whether the recording and underlying composition are in the
public domain or protected only by state unfair competition
and similar laws.
Composition published before 1923; recording created and published
in a foreign country on a date that would result in its being in
the public domain in the foreign country in 1996. For countries
with a 50-year term of protection for recordings, the date would
be during or before 1945.
b. Composition published before 1923; recording created or published
in the U.S. before 1972: note: archival uses are very unlikely
to be actionable under state law; patron commercial uses probably
need permission from recording copyright holder.
c. Compositions published between 1923 and 1964 in the U.S. whose
copyrights were not renewed and compositions published between 1923
and 1989 whose copyrights were abandoned by failure to follow formalities;
recordings created and published in the U.S. before 1972 (see note
above at 1b).
2. If the composition
is still protected in the U.S., digitize and archive recordings
in accordance with sections 108 (b) or (c) depending on whether
the composition at issue is unpublished or published, respectively.
Digital copies of analog works cannot be made available to the public
outside the premises of the library or archive.

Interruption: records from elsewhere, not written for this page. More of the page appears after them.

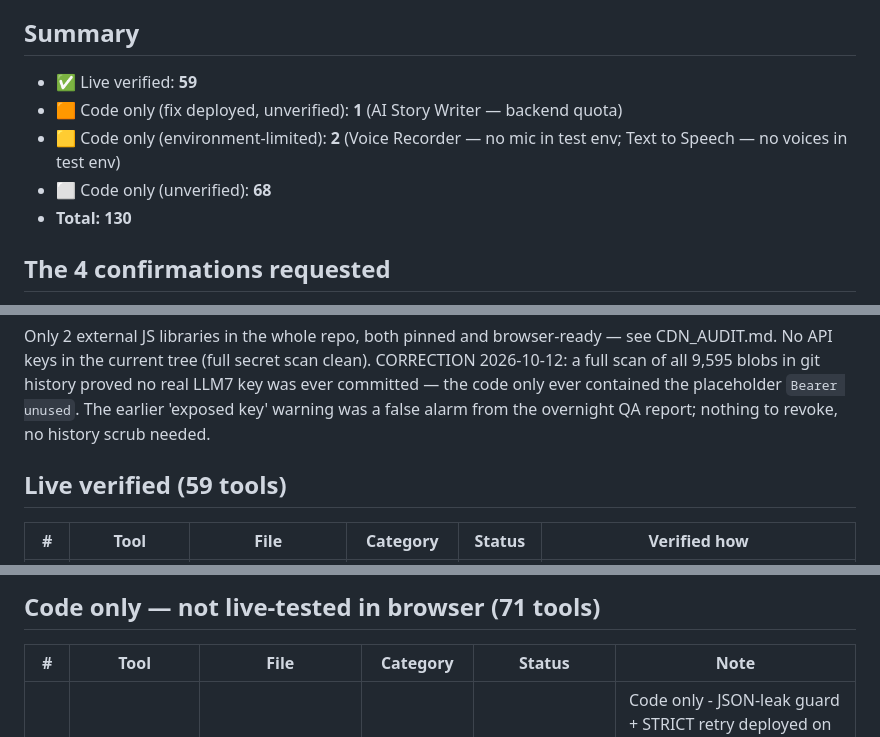
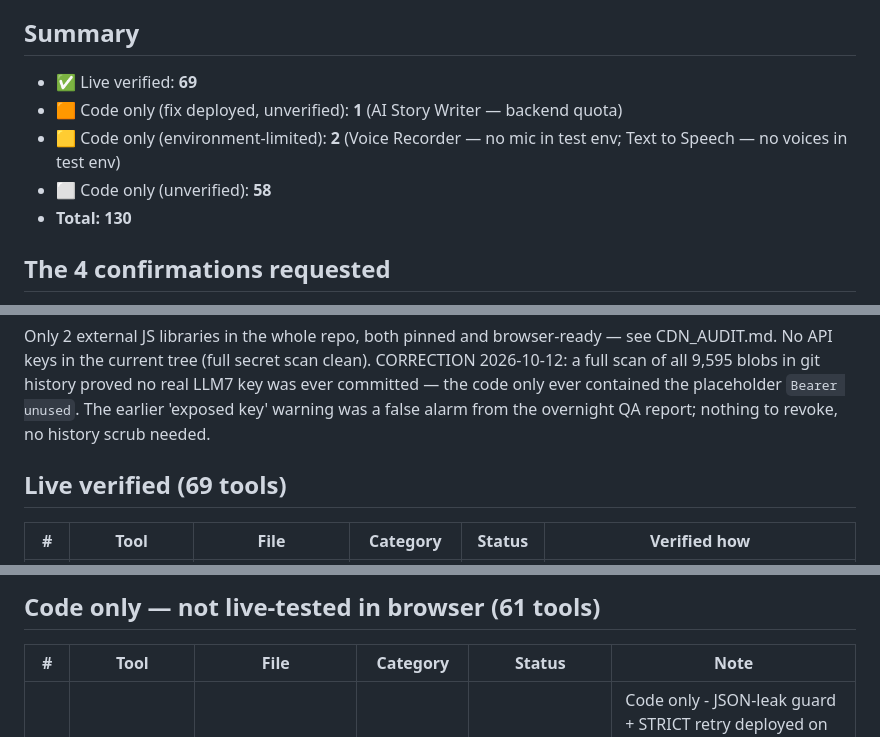
Before and after one commit to allversetools/allverse, a Markdown page: TOOLS_PROGRESS.md, 3 parts joined by grey strips. Drawn GitHub-style.

Commit message:
Batch 5: 10 tools live-verified (69/130)

```diff
--- a/TOOLS_PROGRESS.md
+++ b/TOOLS_PROGRESS.md
@@ -19,10 +19,10 @@ clean the code looks.
 so reports say "no visible errors observed" — never "zero console errors".
 
 ## Summary
-- ✅ Live verified: **59**
+- ✅ Live verified: **69**
 - 🟧 Code only (fix deployed, unverified): **1** (AI Story Writer — backend quota)
 - 🟨 Code only (environment-limited): **2** (Voice Recorder — no mic in test env; Text to Speech — no voices in test env)
-- ⬜ Code only (unverified): **68**
+- ⬜ Code only (unverified): **58**
 - **Total: 130**
 
 ## The 4 confirmations requested
@@ -58,7 +58,7 @@ so reports say "no visible errors observed" — never "zero console errors".
 Only 2 external JS libraries in the whole repo, both pinned and browser-ready —
 see CDN_AUDIT.md. No API keys in the current tree (full secret scan clean). CORRECTION 2026-10-12: a full scan of all 9,595 blobs in git history proved no real LLM7 key was ever committed — the code only ever contained the placeholder `Bearer unused`. The earlier 'exposed key' warning was a false alarm from the overnight QA report; nothing to revoke, no history scrub needed.
 
-## Live verified (59 tools)
+## Live verified (69 tools)
 
 | # | Tool | File | Category | Status | Verified how |
 |---|------|------|----------|--------|--------------|
@@ -124,5 +134,5 @@ see CDN_AUDIT.md. No API keys in the current tree (full secret scan clean). CORR
 
-## Code only — not live-tested in browser (71 tools)
+## Code only — not live-tested in browser (61 tools)
 
 | # | Tool | File | Category | Status | Note |
 |---|------|------|----------|--------|------|
```
Also changed, not shown: other parts of TOOLS_PROGRESS.md (+94 -94 lines).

3. If the composition is in its last 20 years of protection (i.e., published between 1923 and 1927 inclusive), and the recording
is pre-1972, digitize and archive U.S. recordings in accordance
with § 108 (h) (see note above at 1b).
that the work is not enjoying normal commercial exploitation.
b. Distribute it for research and scholarship with no limitation
to the premises.
c. For commercial uses see note above at 1b.
For proposed uses that exceed the limits imposed by section 108, consider
whether fair use or another exception (TEACH Act, for example)
5. If no exception covers a proposed use of a protected work, it requires
the permission of the owner of copyright in the recording and
its underlying composition.
6. If you find that many uses you or your patrons would like to make
of your collection fall outside the scope of statutory authorizations,
consider more aggressive rights management strategies to secure
broader rights for public use when possible, and legislative initiatives
to broaden the scope of current authorizations.
© 2003 Georgia Harper